Friday, October 1, 2010
Ninth Circuit Sanctions Attorney Who Filed Kozinski Complaint
By KENNETH OFGANG, Staff Writer
The Ninth Circuit Judicial Council yesterday sanctioned Beverly Hills attorney Cyrus Sanai, saying he had filed frivolous complaints against 19 federal judges.
The court ordered that any further misconduct complaints filed by Sanai, best known as the lawyer whose discovery of sexually explicit material on Ninth Circuit Chief Judge Alex Kozinski’s personal website led to the judge being admonished, be submitted to the court for review prior to being filed.
Only after “a determination is made as to whether it merits further review” will the filing of a complaint by Sanai be permitted, the order provides. The council also publicly reprimanded Sanai and ordered that a copy of its order be served on the State Bar of California for consideration of further discipline.
Kozinski, who as chief judge chairs the council, did not participate in the matter. The council members who joined in the order were Ninth Circuit Judges Sidney R. Thomas, M. Margaret McKeown, Ronald M. Gould and Johnnie B. Rawlinson; Ninth Circuit Senior Judge Procter Hug Jr.; Chief U.S. District Judges Audrey B. Collins of the Central District of California, Irma E. Gonzalez of the Southern District of California, and Roger L. Hunt of the District of Nevada; and Senior U.S. District Judges Terry J. Hatter Jr. of the Central District of California and Robert H. Whaley of the Eastern District of Washington.
The matter was before the council on Sanai’s petition for review of a Nov. 25, 2009 order by Ninth Circuit Judge Stephen Reinhardt, dismissing his complaints against the judges, a petition for which the council found “no basis.” The judges were not identified in the order, but Reinhardt, as the court’s longest serving active judge, would by law only have reviewed the complaint if the chief judge was a subject of the complaints.
The council rejected Sanai’s argument that his complaint should not have been reviewed by Reinhardt, but sent instead to the Third Circuit Judicial Council, which handled his original complaint against Kozinski. That complaint resulted in the judge being admonished last year for being “careless” and “judicially imprudent” in possessing the material and not safeguarding his files, and failing to fully correct the problem when it was discovered.
The council found, however, that the judge did not intend to make the explicit material publicly available, acknowledged his carelessness, apologized for placing the judiciary in a poor public light, and taken the material offline.
In concluding that it was unnecessary to send the newest Sanai filing to their Third Circuit counterparts, the Ninth Circuit council said the claims “were not sufficiently related” to the earlier complaint. The council also said it did not have jurisdiction to consider Sanai’s claim that Reinhardt should have recused himself, and that there was in any event no showing of bias on Reinhardt’s part.

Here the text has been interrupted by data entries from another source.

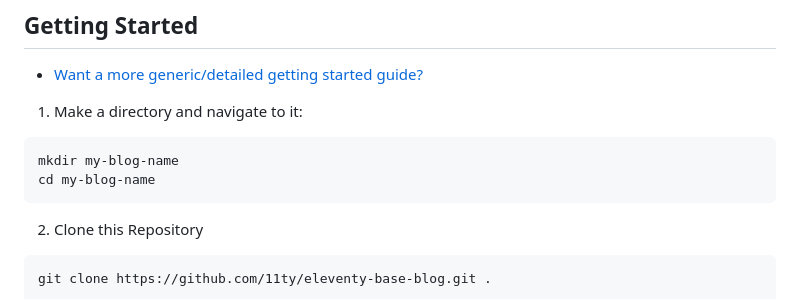
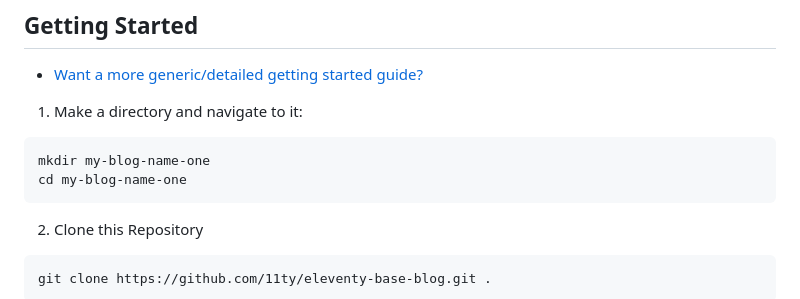
Before and after one commit to David-Way/david-way.github.io, a Markdown page: DOCS.md, the part around the change. Rendered like a GitHub page.

Commit message:
docs: tweak readme

````diff
--- a/DOCS.md
+++ b/DOCS.md
@@ -11,8 +11,8 @@ A starter repository showing how to build a blog with the [Eleventy](https://www
 1. Make a directory and navigate to it:
 
 ```
-mkdir my-blog-name
-cd my-blog-name
+mkdir my-blog-name-one
+cd my-blog-name-one
 ```
 
 2. Clone this Repository
````
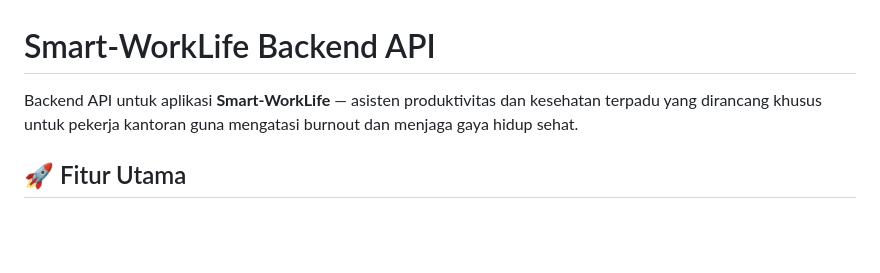
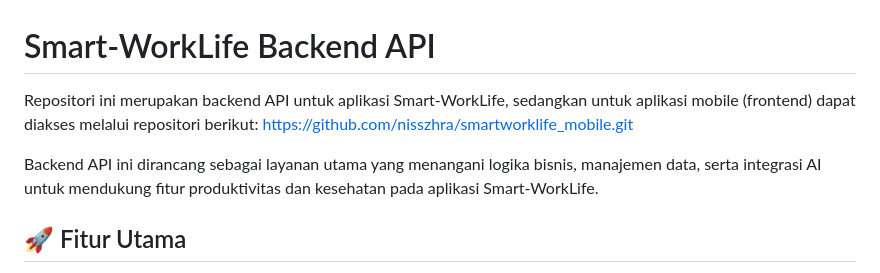
Before and after one commit to bintangrp5/smart_worklife_server, a Markdown page: README.md, the part around the change. Rendered like a GitHub page; blank space fills up the shorter version.

Commit message:
Update README with project details and features
Added repository link and detailed API functionality.

```diff
--- a/README.md
+++ b/README.md
@@ -1,6 +1,9 @@
 # Smart-WorkLife Backend API
 
-Backend API untuk aplikasi **Smart-WorkLife** — asisten produktivitas dan kesehatan terpadu yang dirancang khusus untuk pekerja kantoran guna mengatasi burnout dan menjaga gaya hidup sehat.
+Repositori ini merupakan backend API untuk aplikasi Smart-WorkLife, sedangkan untuk aplikasi mobile (frontend) dapat diakses melalui repositori berikut:
+https://github.com/nisszhra/smartworklife_mobile.git
+
+Backend API ini dirancang sebagai layanan utama yang menangani logika bisnis, manajemen data, serta integrasi AI untuk mendukung fitur produktivitas dan kesehatan pada aplikasi Smart-WorkLife.
 
 ## 🚀 Fitur Utama
 
```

“An attorney filing a frivolous misconduct complaint diminishes the effectiveness of our system of justice, and also may have an adverse effect on the random assignment of judges who may feel compelled to recuse even in light of unfounded allegations,” the council wrote. “We conclude that both a public reprimand and a pre-filing order are appropriate sanctions for this abuse of the misconduct complaint procedure.”
Sanai told the MetNews he is being retaliated against for his efforts to call attention to, and to secure appropriate remedies for, judicial misconduct in matters involving Kozinski, Judge Manuel Real of the Central District of California, and Judge Thomas Zilly of the Western District of Washington, who heard a case in which Sanai and other family members were suing his father for improper use of funds.
Zilly sanctioned Sanai in that case for conduct the judge found “outrageous, disrespectful, and in bad faith” Sanai yesterday described Zilly as “the Manuel Real of Washington state” and said the judge tends to make up facts to support biased conclusions.
The judges whom he complained about, he said, “acted from improper motive” in rejecting his prior complaints in order to protect their colleagues.
Sanai said the prefiling order was of no concern to him because “nobody in his right mind will ever file a judicial misconduct complaint in Ninth Circuit.” Such a filing would be pointlessbecause the council will never impose sanctions against a judge, he said, explaining that he only submitted his latest filings because he expected a transfer to the Third Circuit.
The State Bar referral, he said, “is a sign of the arrogance of the Ninth Circuit,” adding that if it goes to a hearing, he is prepared to “call the relevant Ninth Circuit judges to explain why I’m being singled out.”
Copyright 2010, Metropolitan News Company